Decent Atom/RSS aggregators allow you to create groups of feeds, so you can combine related feeds or view them separately. You can even aggregate all your feeds into 1 big feed if that’s what you want. With Atom/RSS, the choice is yours. If you stop reading a feed, it’s as easy to remove from your aggregator as it was to add. Sites with lots of content offer Atom/RSS feeds based on category. For example if you’re only interested in my posts about “computing”, you can subscribe only to this RSS feed.

The experience you have with Atom/RSS ultimately boils down to the features your feed reader software has and how you set up your feeds. The greatest benefit of Atom/RSS in my opinion is Atom/RSS gives you have full control over the information you see and how it’s organized. Popular social media outlets rarely give you that level of control, so definitely give Atom/RSS a try if you’re not already using them.


I was motivated to write this post for the same reason I was motivated to write about using email. Seeing the way most people consume feed-based digital content leaves something to be desired.
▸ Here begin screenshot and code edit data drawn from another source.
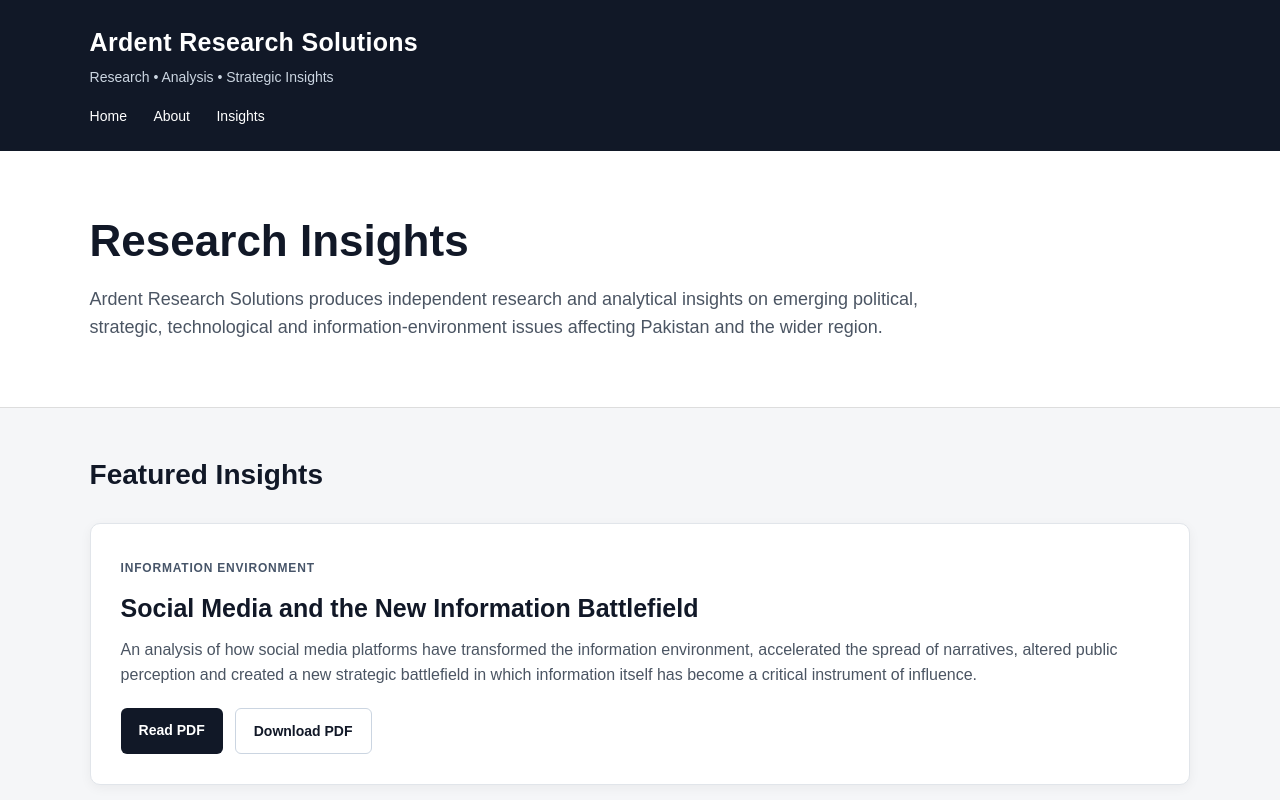
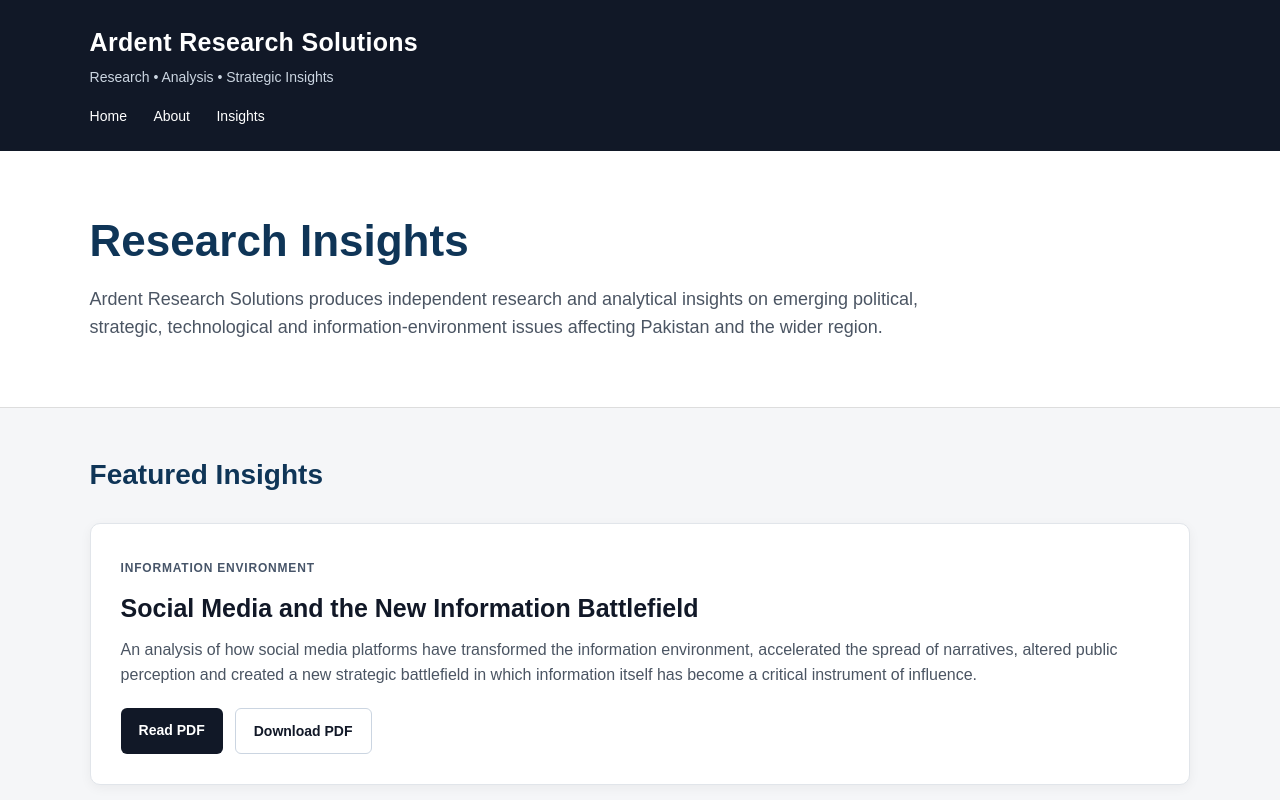
Before and after one commit to ardentresearchsolutions/ardentresearchsolutions.github.io, a plain HTML site: page insights/index.html in a window 1280 px wide. Shown: the top 800 px of the page. Drawn offline with Linux system fonts and the light colour scheme.

Commit message:
Update index.html

```diff
--- a/insights/index.html
+++ b/insights/index.html
@@ -66,7 +66,7 @@
             font-size: 44px;
             line-height: 1.15;
             margin-bottom: 18px;
-            color: #111827;
+            color: #0f3557;
         }
 
         .hero p {
@@ -84,7 +84,7 @@
         .section-title {
             font-size: 28px;
             margin-bottom: 25px;
-            color: #111827;
+            color: #0f3557;
         }
 
         .insight-card {
```
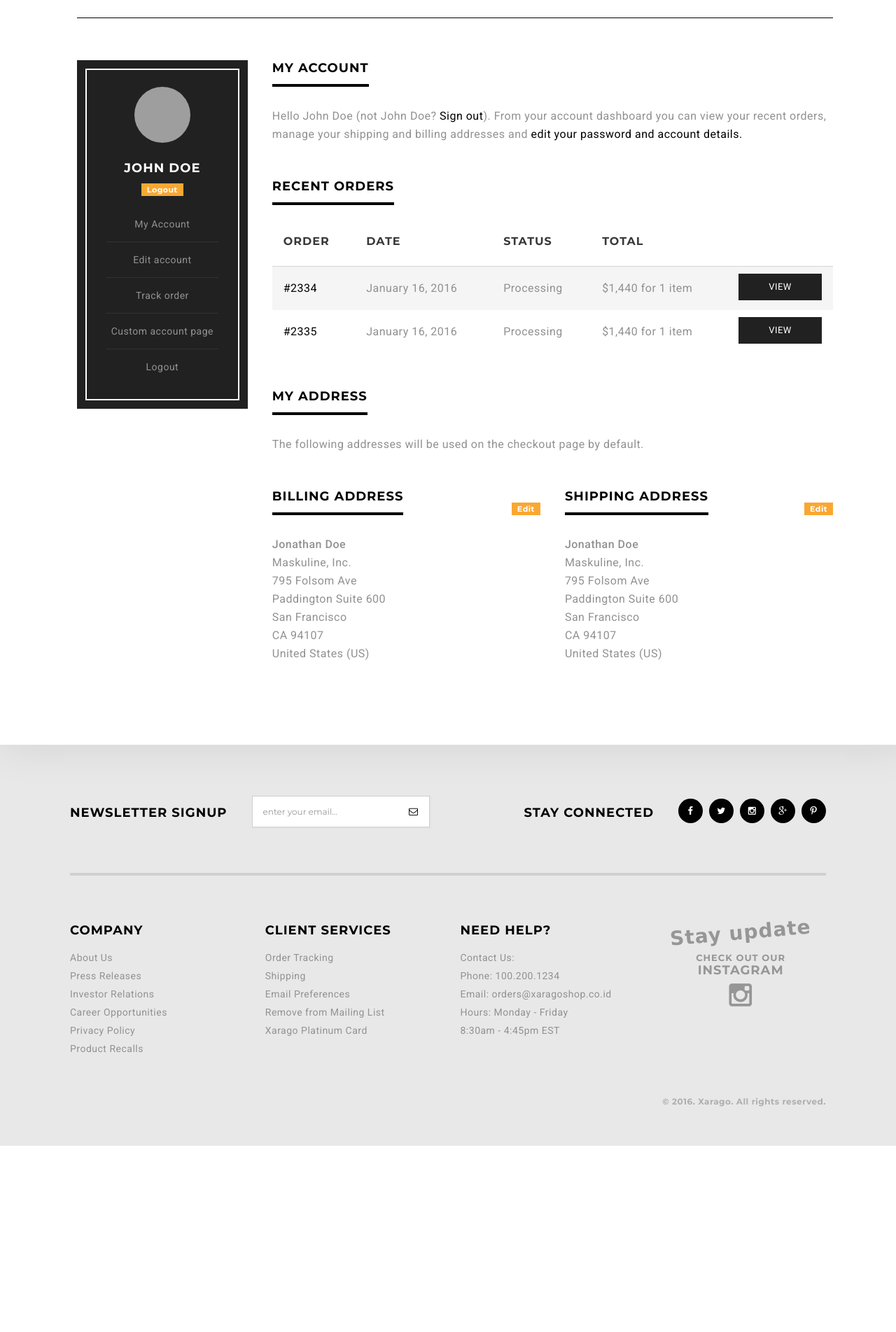
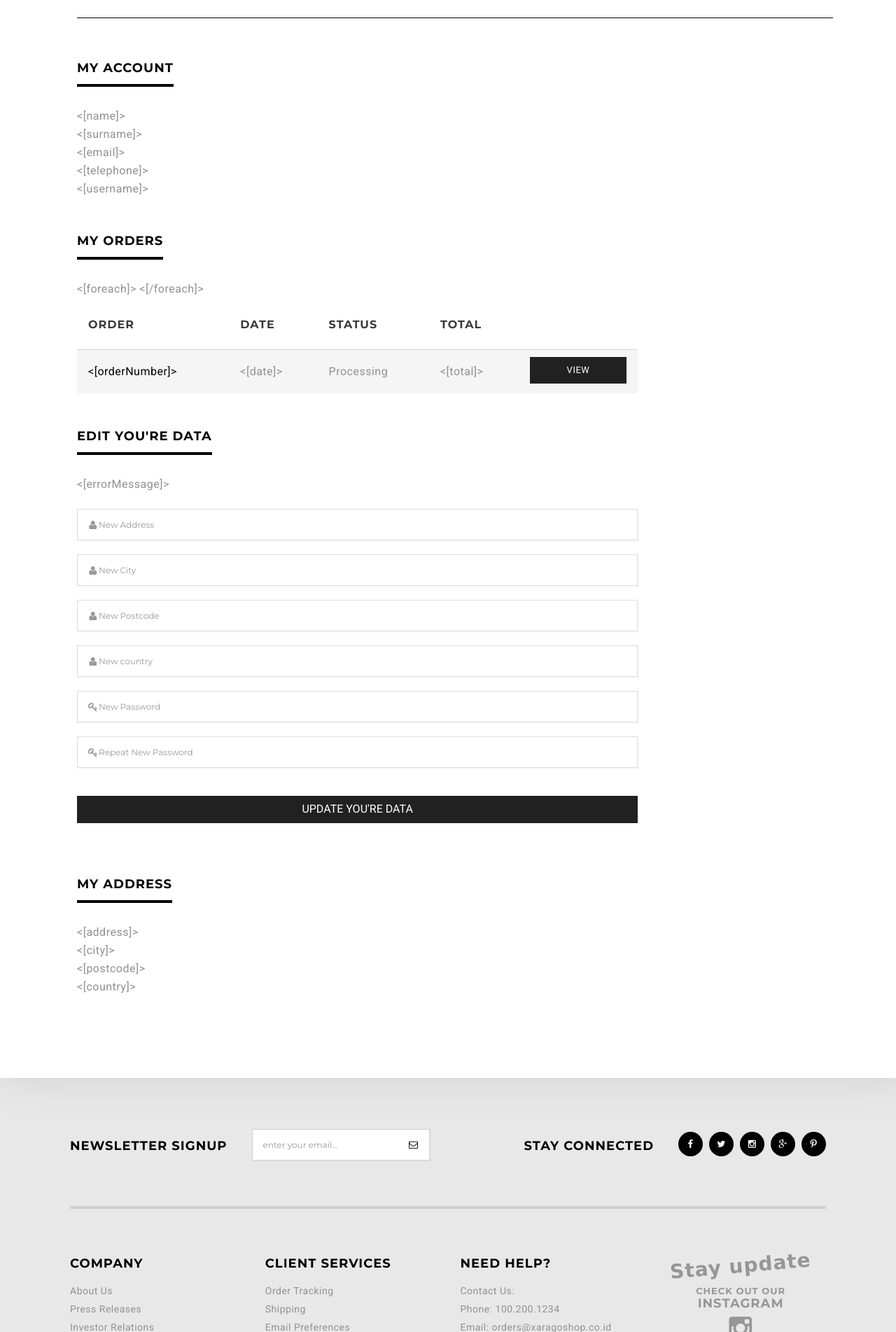
Before and after one commit to LorencMarkja/ReWood, a PHP site: page /dtml/my-account.html in a window 1280 px wide. Shown: the part 331-2234 px from the top of the page at 70% size. Before the commit the page ends 1968 px from the top, so only its background shows below. Run offline with PHP 8.4, Linux system fonts and the light colour scheme; some web fonts are replaced; grey boxes are pictures that could not be loaded.

Commit message:
my-account page

```diff
--- a/dtml/my-account.html
+++ b/dtml/my-account.html
@@ -8,16 +8,16 @@
     <meta name="viewport" content="width=device-width, initial-scale=1">
     <!-- Site Properties -->
     <title>Xarago - Minimalist Shopping Template</title>
-    <link rel="shortcut icon" href="images/favicon.ico" type="image/x-icon">
-    <link rel="apple-touch-icon-precomposed" href="images/apple-touch-icon.png">
+    <link rel="shortcut icon" href="dtml/images/favicon.ico" type="image/x-icon">
+    <link rel="apple-touch-icon-precomposed" href="dtml/images/apple-touch-icon.png">
     <!-- Google Fonts -->
     <link href="https://fonts.googleapis.com/css?family=Roboto:400,500,300,700" rel="stylesheet" type="text/css">
     <link href="https://fonts.googleapis.com/css?family=Montserrat:400,700" rel="stylesheet" type="text/css">
     <link href="https://fonts.googleapis.com/css?family=Damion" rel="stylesheet" type="text/css">
     <!-- CSS -->
-    <link rel="stylesheet" href="css/uikit.css">
-    <link rel="stylesheet" href="css/style.css">
-    <link rel="stylesheet" href="css/components/small-icon.css">
+    <link rel="stylesheet" href="dtml/css/uikit.css">
+    <link rel="stylesheet" href="dtml/css/style.css">
+    <link rel="stylesheet" href="dtml/css/components/small-icon.css">
 </head>
 
 <body>
@@ -29,7 +29,7 @@
                         <div class="uk-width-1-2 uk-width-medium-1-1 uk-width-small-1-1">
                             <!-- main logo begin -->
                             <div id="logo">
-                                <a href="index.html"><img src="images/logo.svg" alt="xarago" /></a>
+                                <a href="index.html"><img src="dtml/images/logo.svg" alt="xarago" /></a>
                             </div>
                             <div id="slogan">
                                 <p>making your home, as unique as you.</p>
@@ -199,7 +199,7 @@
         <section class="uk-padding">
             <div class="uk-container uk-container-center">
                 <div class="uk-grid uk-margin-large-bottom">
-                    <div class="uk-width-1-4 uk-width-small-1-1 idz-margin-bottom-small">
+                  <!---  <div class="uk-width-1-4 uk-width-small-1-1 idz-margin-bottom-small">
                         <aside>
                             <div class="uk-panel-box idz-panel grey uk-text-contrast">
                                 <div class="idz-account-widget">
@@ -218,19 +218,24 @@
                                 </div>
                             </div>
                         </aside>
-                    </div>
+                    </div> -->
                     <div class="uk-width-3-4 uk-width-small-1-1">
                         <div class="uk-grid">
                             <div class="uk-width-1-1 uk-margin-bottom">
                                 <h4 class="uk-margin-medium-bottom"><span class="line-accent">My Account</span></h4>
-                                <p>Hello John Doe (not John Doe? <a href="">Sign out</a>). From your account dashboard
-                                    you can view your recent orders, manage your shipping and billing addresses and <a
-                                        href="">edit your password and account details.</a></p>
+                                <address>
+
+                                    <label id="name"> <[name]>
+                                    <br> <label id=""> <[surname]> </label>
+                                    <br> <label id=""><[email]> </label>
+                                    <br> <label id=""> <[telephone]></label>
+                                    <br> <label id=""> <[username]></label>
+                                </address>
                             </div>
                         </div>
                         <div class="uk-grid">
                             <div class="uk-width-1-1 uk-margin-bottom">
-                                <h4 class="uk-margin-medium-bottom"><span class="line-accent">Recent Orders</span></h4>
+                                <h4 class="uk-margin-medium-bottom"><span class="line-accent">My Orders</span></h4>
                                 <table id="ord-cmpt-table" class="uk-table uk-table-striped">
                                     <thead>
                                         <tr>
@@ -242,37 +247,62 @@
                                         </tr>
                                     </thead>
                                     <tbody>
+                                        <[foreach]>
                                         <tr>
-                                            <td><a href="">#2334</a></td>
-                                            <td class="uk-hidden-small">January 16, 2016</td>
+                                            <td><a href=""><[orderNumber]></a></td>
+                                            <td class="uk-hidden-small"><[date]></td>
                                             <td>Processing</td>
-                                            <td class="uk-hidden-small">$1,440 for 1 item</td>
+                                            <td class="uk-hidden-small"><[total]></td>
                                             <td class="uk-hidden-small"><a href=""
                                                     class="uk-button uk-button-small idz-button-grey uk-width-1-1">View</a>
                                             </td>
                                         </tr>
-                                        <tr>
-                                            <td><a href="">#2335</a></td>
-                                            <td class="uk-hidden-small">January 16, 2016</td>
-                                            <td>Processing</td>
-                                            <td class="uk-hidden-small">$1,440 for 1 item</td>
-                                            <td class="uk-hidden-small"><a href=""
-                                                    class="uk-button uk-button-small idz-button-grey uk-width-1-1">View</a>
-                                            </td>
-                                        </tr>
+                                        <[/foreach]>
                                     </tbody>
                                 </table>
                             </div>
                         </div>
                         <div class="uk-grid">
                             <div class="uk-width-1-1 uk-margin-bottom">
-                                <h4 class="uk-margin-medium-bottom"><span class="line-accent">My Address</span></h4>
-                                <p>The following addresses will be used on the checkout page by default.</p>
+                                <h4 class="uk-margin-medium-bottom"><span class="line-accent">Edit you're data</span></h4>
+                                 <label id=""> <[errorMessage]></label>
+                                <form action ="my-account.php" method="post" id="login-account" class="uk-form">
+                                    <fieldset>
+                                        <div class="uk-form-icon">
+                                            <i class="uk-icon-user"></i>
+                                            <input type="text" name="address" placeholder="New Address">
+                                        </div>
+                                        <div class="uk-form-icon">
+                                            <i class="uk-icon-user"></i>
+                                            <input type="text" name="city" placeholder="New City">
+                                        </div>
+                                        <div class="uk-form-icon">
+                                            <i class="uk-icon-user"></i>
+                                            <input type="text" name="postcode" placeholder="New Postcode">
+                                        </div>
+                                        <div class="uk-form-icon">
+                                            <i class="uk-icon-user"></i>
+                                            <input type="text" name="country" placeholder="New country">
+                                        </div>
+                                        <div class="uk-form-icon">
+                                            <i class="uk-icon-key"></i>
+                                            <input type="password" name="password" placeholder="New Password">
+                                        </div>
+                                        <div class="uk-form-icon">
+                                            <i class="uk-icon-key"></i>
+                                            <input type="password" name="repeatPassword" placeholder="Repeat New Password">
+                                        </div>
+
+                                        <input type="submit"class="uk-button uk-button-small idz-button-grey uk-width-1-1" name="updateData" value="Update you're data" >
+
+                                    </fieldset>
+                                </form>
+                                <!--<p>The following addresses will be used on the checkout page by default.</p>-->
                             </div>
                         </div>
                         <div class="uk-grid">
-                            <div class="uk-width-1-2 uk-width-small-1-1 idz-margin-bottom-small">
-                                <div class="address-info-wrap">
+                          <!--   <div class="uk-width-1-2 uk-width-small-1-1 idz-margin-bottom-small">
+                               <div class="address-info-wrap">
                                     <h4 class="uk-margin-medium-bottom"><span class="line-accent">Billing Address</span>
                                     </h4>
                                     <a href="">
@@ -288,22 +318,18 @@
                                         <br> United States (US)
                                     </address>
                                 </div>
-                            </div>
+                            </div>-->
                             <div class="uk-width-1-2 uk-width-small-1-1">
                                 <div class="address-info-wrap">
-                                    <h4 class="uk-margin-medium-bottom"><span class="line-accent">Shipping
-                                            Address</span></h4>
+                                    <h4 class="uk-margin-medium-bottom"><span class="line-accent">My address</span></h4>
                                     <a href="">
-                                        <div class="uk-badge uk-badge-notification uk-badge-warning">Edit</div>
+
                                     </a>
                                     <address>
-                                        <strong>Jonathan Doe</strong>
-                                        <br> Maskuline, Inc.
-                                        <br> 795 Folsom Ave
-                                        <br> Paddington Suite 600
-                                        <br> San Francisco
-                                        <br> CA 94107
-                                        <br> United States (US)
+                                        <label id="address"> <[address]>
+                                        <br> <label id="city"> <[city]> </label>
+                                        <br> <label id="postcode"><[postcode]> </label>
+                                        <br> <label id="country"> <[country]>
                                     </address>
                                 </div>
                             </div>
--- a/index-admin.php
+++ b/index-admin.php
@@ -36,7 +36,7 @@
     $clients = $mysqli->query("
         SELECT COUNT(*) AS number_clients
         FROM group_user
-        WHERE group_user.group = 2; ");
+        WHERE group_user.group_type = 2; ");
 
     while ($data = $clients->fetch_assoc()) {
         $main->setContent("clients_numb", $data['number_clients']);
```
Also changed, not shown: login.php (+19 -4 lines), my-account.php (added, +102 -0 lines).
Most netizens don’t know there’s an easier way to get web content than going to each individual website meanwhile capturing all the Goo-lag analytics and tracking cookies in their browser.

I made this post just to spread awareness that Atom and RSS are useful, easy to use, and ubiquitous on websites. I’d really like to see them gain more popularity. It was one of those things I couldn’t not write about because so many people are missing out on it. People who are already aware of Atom/RSS probably didn’t learn much but this post is only an introduction for those that have never used them before. Regardless, I hope you learned something and happy aggregating!